I've to support a legacy application, originally created for Windows NT 4 (32-bit), but still running fine under Windows 10 (64-bit), provided all of the compatibility settings are done. The problem is that these have to be done mostly by hand.
I'm trying to figure out how to build a program or script that I could deliver for that purpose. I already know that the compatibility settings are stored in the registry under
HKLM\Software\Microsoft\Windows NT\CurrentVersion\AppCompatFlags\Layers or
HKCU\Software\Microsoft\Windows NT\CurrentVersion\AppCompatFlags\Layers respectively (depending whether the settings are applied to all or just a single user), by adding values whose names are the application paths like for instance
C:\Program Files (x86)\SomeApp\SomeBinary.exe
adding contents like (for enabling compatibility to Windows XP Service Pack 3)
as observed on Windows 7, or
as observed on Windows 8.1 (and Windows 8)
What I want to understand before shipping such a tool is:
What is the purpose or meaning of the tilde sign starting the value contents?
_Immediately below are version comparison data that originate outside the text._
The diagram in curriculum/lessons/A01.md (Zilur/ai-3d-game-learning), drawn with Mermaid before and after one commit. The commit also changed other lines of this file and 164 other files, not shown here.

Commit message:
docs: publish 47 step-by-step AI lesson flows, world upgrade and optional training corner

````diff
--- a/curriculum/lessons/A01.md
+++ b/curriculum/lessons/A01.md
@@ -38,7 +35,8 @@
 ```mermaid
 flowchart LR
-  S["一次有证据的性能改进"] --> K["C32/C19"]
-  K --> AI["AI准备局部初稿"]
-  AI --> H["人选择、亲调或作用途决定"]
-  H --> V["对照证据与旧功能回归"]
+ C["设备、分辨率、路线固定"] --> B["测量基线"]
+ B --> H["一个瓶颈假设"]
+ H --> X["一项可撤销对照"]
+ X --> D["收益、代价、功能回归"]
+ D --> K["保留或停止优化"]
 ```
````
I'm searching for it for months (Google, Bing) but by now, I found nothing but questions. There's only a guess that it as well could be meaningless(?):
When compatibility mode is set via Properties, Windoze places a tilde (~) followed by a space before the value, e.g. "~ WINXPSP3". Yet it seems to work (or not work as the case may be) regardless of the tilde.
But most suggestions about adjusting compatibility settings seem to take much care of this magic char:
Is there anybody who really knows something about it?